Cora Davies, a 25-year-old graduate student at CSU, and Suttor, 28, are training for the Boston Marathon on April 18.
Sophie Anders, 29, a former Texas A&M runner, won the Behind the Rocks 30K trail race last weekend in Moab, Utah, and finished fourth Feb. 20 in the Austin Half Marathon in Texas.
“All distances, all terrain; I’ll do it,” Anders said following Front Range Elite’s weekly “7 at 7” group workout, a 7-mile run at 7 a.m. along the Spring Creek Trail, starting and finishing at Raintree Athletic Club.
Members of the team run together at other times during the week, too, but usually only in groups of two or three at a time, based on their specific training schedules.
Team members all have their own coaches, who give each of them individualized workouts, Kirkpatrick said. But they share them in group chats and on spreadsheets, looking for opportunities to train with other team members for part of or an entire workout whenever those plans overlap.
“We’re all working and have different schedules, but if we can line it up, we like to just to do it together,” said Grace Morgan, 26, a former University of Kansas runner who moved to Colorado four years ago and works for the Larimer County Department of Health and Environment.
More often than not, the workouts they’re able to do with others are the longer runs, where “the miles fly by when you have other people to share them with,” said Suttor, an occupational therapist.
It’s not just the miles the members of the Front Range Elite team are sharing. They motivate and inspire one another in a way that only teammates with similar struggles, aspirations and goals can.

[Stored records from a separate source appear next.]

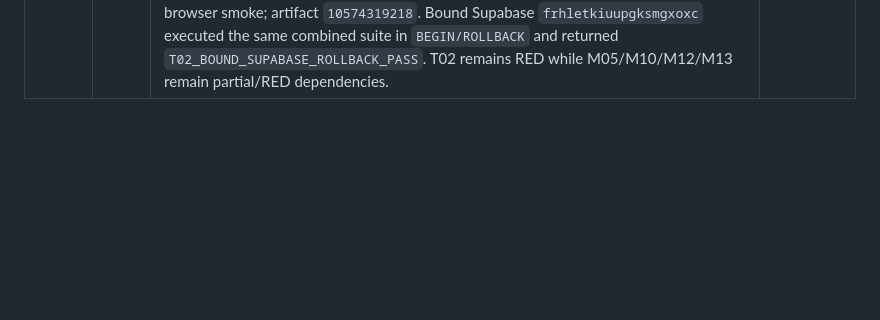
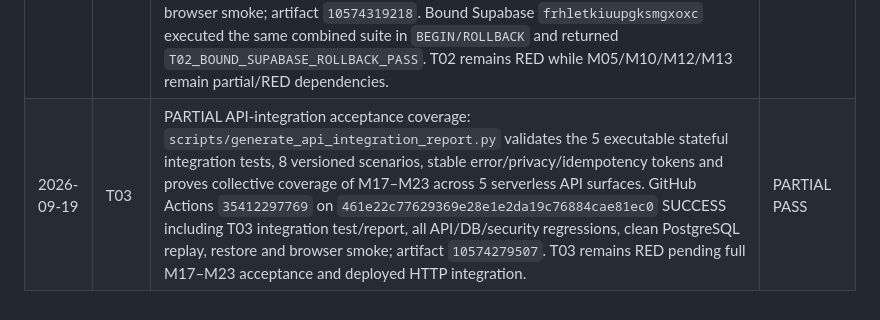
Before and after one commit to SoulFlameAdmin/DPPautopilot, a Markdown page: docs/MASTER_AUTOPILOT_PLAN.md, the part around the change. Drawn GitHub-style; blank space fills up the shorter version.

Commit message:
docs: record T03 API integration evidence

```diff
--- a/docs/MASTER_AUTOPILOT_PLAN.md
+++ b/docs/MASTER_AUTOPILOT_PLAN.md
@@ -278,3 +278,4 @@ Append evidence here only after verification.
 | 2026-09-19 | R02 | PARTIAL deploy-time security-header/TLS precursor: `vercel.json` now applies global CSP/HSTS/MIME/frame/referrer/permissions controls while preserving `/data/*` no-store. CSP is exact to same-origin plus bound Supabase HTTPS endpoint, blocks plaintext HTTP/unsafe-eval/object/frame use, and records the temporary `unsafe-inline` compatibility gap. `data/security-headers-policy.json` versions the contract. GitHub Actions `35411624210` on `56a13af94d18af02d93db56431bec2054c7c7cce` SUCCESS including R02 validator, all API/security regressions, clean PostgreSQL replay, R12 restore and browser smoke. R02 remains RED because F08 is blocked and no live production TLS/certificate/header/CSP smoke evidence exists. | PARTIAL PASS |
 | 2026-09-19 | T01 | PARTIAL unit-suite acceptance coverage: `data/unit-test-coverage-matrix.json` maps identifiers, scoring/completeness, validation/public projection and stable errors to 18 concrete Python unittest methods; `scripts/generate_unit_test_report.py` AST-validates every referenced file/class/method and emits `artifacts/t01-unit-coverage.json`. GitHub Actions `35411823429` on `08a6474a68dfbc2984055c9c4d4fd5fc796c7fb1` SUCCESS including T01 suite/report, all API/security regressions, clean PostgreSQL replay, restore and browser smoke. Artifact `10574428789` contains the report. T01 remains RED while declared dependency M22 remains RED. | PARTIAL PASS |
 | 2026-09-19 | T02 | PARTIAL database-integration acceptance coverage: `data/db-integration-coverage-matrix.json` maps every M04–M16 dependency to executable PostgreSQL/contract checks; `scripts/generate_db_integration_report.py` validates markers/files and emits `artifacts/t02-db-integration-report.json`. GitHub Actions `35412095340` on `a19b72f487cd8e53196d5da7289b0871ab69c40d` SUCCESS including combined T02 suite/report, clean PostgreSQL replay, M05/M12/M13 DB subsets, security/restore and browser smoke; artifact `10574319218`. Bound Supabase `frhletkiuupgksmgxoxc` executed the same combined suite in `BEGIN/ROLLBACK` and returned `T02_BOUND_SUPABASE_ROLLBACK_PASS`. T02 remains RED while M05/M10/M12/M13 remain partial/RED dependencies. | PARTIAL PASS |
+| 2026-09-19 | T03 | PARTIAL API-integration acceptance coverage: `scripts/generate_api_integration_report.py` validates the 5 executable stateful integration tests, 8 versioned scenarios, stable error/privacy/idempotency tokens and proves collective coverage of M17–M23 across 5 serverless API surfaces. GitHub Actions `35412297769` on `461e22c77629369e28e1e2da19c76884cae81ec0` SUCCESS including T03 integration test/report, all API/DB/security regressions, clean PostgreSQL replay, restore and browser smoke; artifact `10574279507`. T03 remains RED pending full M17–M23 acceptance and deployed HTTP integration. | PARTIAL PASS |
```
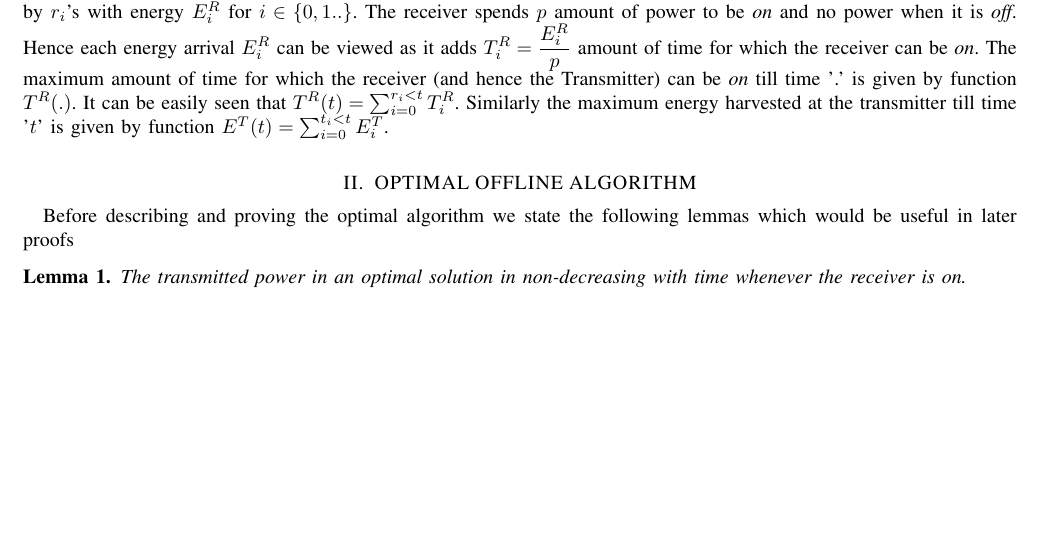
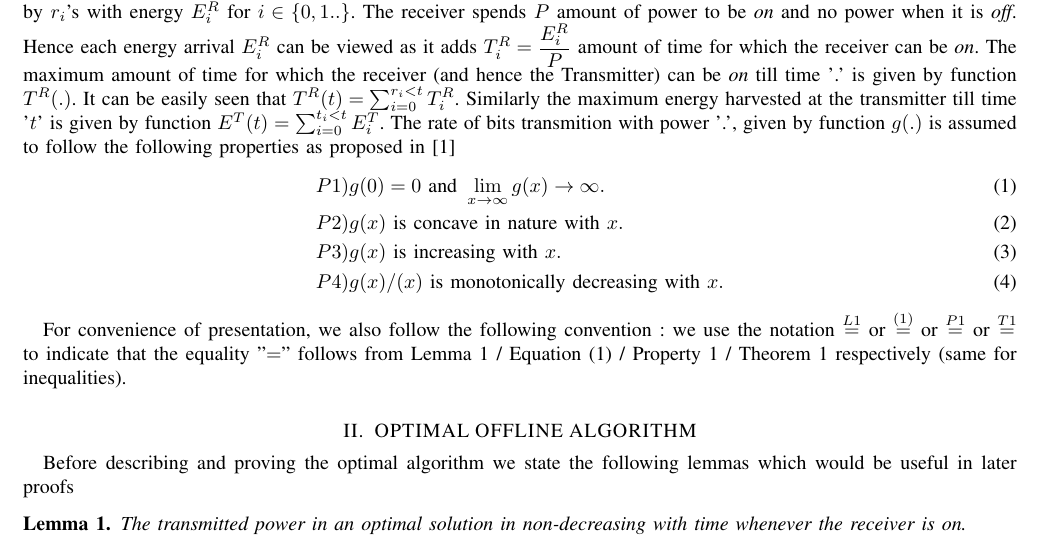
Before and after one commit to wade1990/energy-harvesting, a LaTeX paper (main.tex, which reads Notations.tex): part of page 1 of 2, cut so that both start at the same text, the shorter picture padded with empty space. Compiled offline with pdfLaTeX.

Commit message:
added notations

```diff
--- a/Notations.tex
+++ b/Notations.tex
@@ -1 +1,12 @@
-The Transmitter energy arrival instants are marked by $t_i$'s with energy $E^{T}_i$ while the receiver energy arrivals are marked by $r_i$'s with energy $E^{R}_i$ for $i \in \{0,1..\}$. The receiver spends $p$ amount of power to be \textit{on} and no power when it is \textit{off}. Hence each energy arrival $E^{R}_i$ can be viewed as it adds $T^{R}_i=\dfrac{E^{R}_i}{p}$ amount of time for which the receiver can be \textit{on}. The maximum amount of time for which the receiver (and hence the Transmitter) can be \textit{on} till time '.' is given by function $T^{R}(.)$. It can be easily seen that $T^{R}(t)=\sum_{i=0}^{r_i<t}T^{R}_i$. Similarly the maximum energy harvested at the transmitter till time '$t$' is given by function $E^{T}(t)=\sum_{i=0}^{t_i<t}E^{T}_i$.
+The Transmitter energy arrival instants are marked by $t_i$'s with energy $E^{T}_i$ while the receiver energy arrivals are marked by $r_i$'s with energy $E^{R}_i$ for $i \in \{0,1..\}$. The receiver spends $P$ amount of power to be \textit{on} and no power when it is \textit{off}. Hence each energy arrival $E^{R}_i$ can be viewed as it adds $T^{R}_i=\dfrac{E^{R}_i}{P}$ amount of time for which the receiver can be \textit{on}. The maximum amount of time for which the receiver (and hence the Transmitter) can be \textit{on} till time '.' is given by function $T^{R}(.)$. It can be easily seen that $T^{R}(t)=\sum_{i=0}^{r_i<t}T^{R}_i$. Similarly the maximum energy harvested at the transmitter till time '$t$' is given by function $E^{T}(t)=\sum_{i=0}^{t_i<t}E^{T}_i$. The rate of bits transmition with power '.', given by function $g(.)$ is assumed to follow the following properties as proposed in \cite{Yang}
+\begin{align}
+&P1) g(0)=0\text{ and }\lim_{x\rightarrow \infty} g(x)\rightarrow \infty.
+\\
+&P2) g(x)\text{ is concave in nature with } x.
+\\
+&P3) g(x)\text{ is increasing with } x.
+\\
+&P4) g(x)/(x) \text{ is monotonically decreasing with } x.
+\end{align}
+
+For convenience of presentation, we also follow the following convention : we use the notation $\stackrel{L1}{=}$ or $\stackrel{(1)}{=}$ or $\stackrel{P1}{=}$ or $\stackrel{T1}{=}$ to indicate that the equality "$=$" follows from Lemma 1 / Equation (1) / Property 1 / Theorem 1 respectively (same for inequalities).
```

Kirkpatrick and Seward both participated in the 2020 U.S. Olympic Marathon Trials and are hoping to meet the more-difficult qualifying standard of 2 hours, 37 minutes or faster for the 2024 Olympic Trials. Seward has a lifetime best of 2:33.23, while Kirkpatrick’s is 2:37.51.
So, the new standard — which only 15 American women had met as of March 8, when U.S. Track & Field last updated its list of qualifiers — is well within their reach.
And, they hope, within reach of some of Front Range Elite teammates, too.
Anders and Jenna Bensko also have run marathons in less than 3 hours, and Suttor finished right at 3 hours last year in her first attempt at the 26.2-mile distance.
Although they open up those weekly “7 at 7” runs to anyone who want to join them — and also have a 2-mile run-walk group for those who can’t keep up — their team isn’t a club for casual runners. Fort Collins has several of those.
Front Range Elite is a team for serious competitors pursuing significant achievements.
“We all help each other dream bigger,” Kirkpatrick said. “We all have pretty high goals and want to achieve a lot. But as we’ve worked together and really build the support structure, we want to see it continue to grow for future generations but also for ourselves.
“I think we’ve been allowed to dream bigger than what we maybe would on our own.”
Kelly Lyell reports on CSU, high school and other local sports and topics of interest for the Coloradoan. Contact him at [email protected], follow him on Twitter @KellyLyell and find him on Facebook at www.facebook.com/KellyLyell.news. If you ‘re a subscriber, thank you for your support. If not, please consider purchasing a digital subscription today.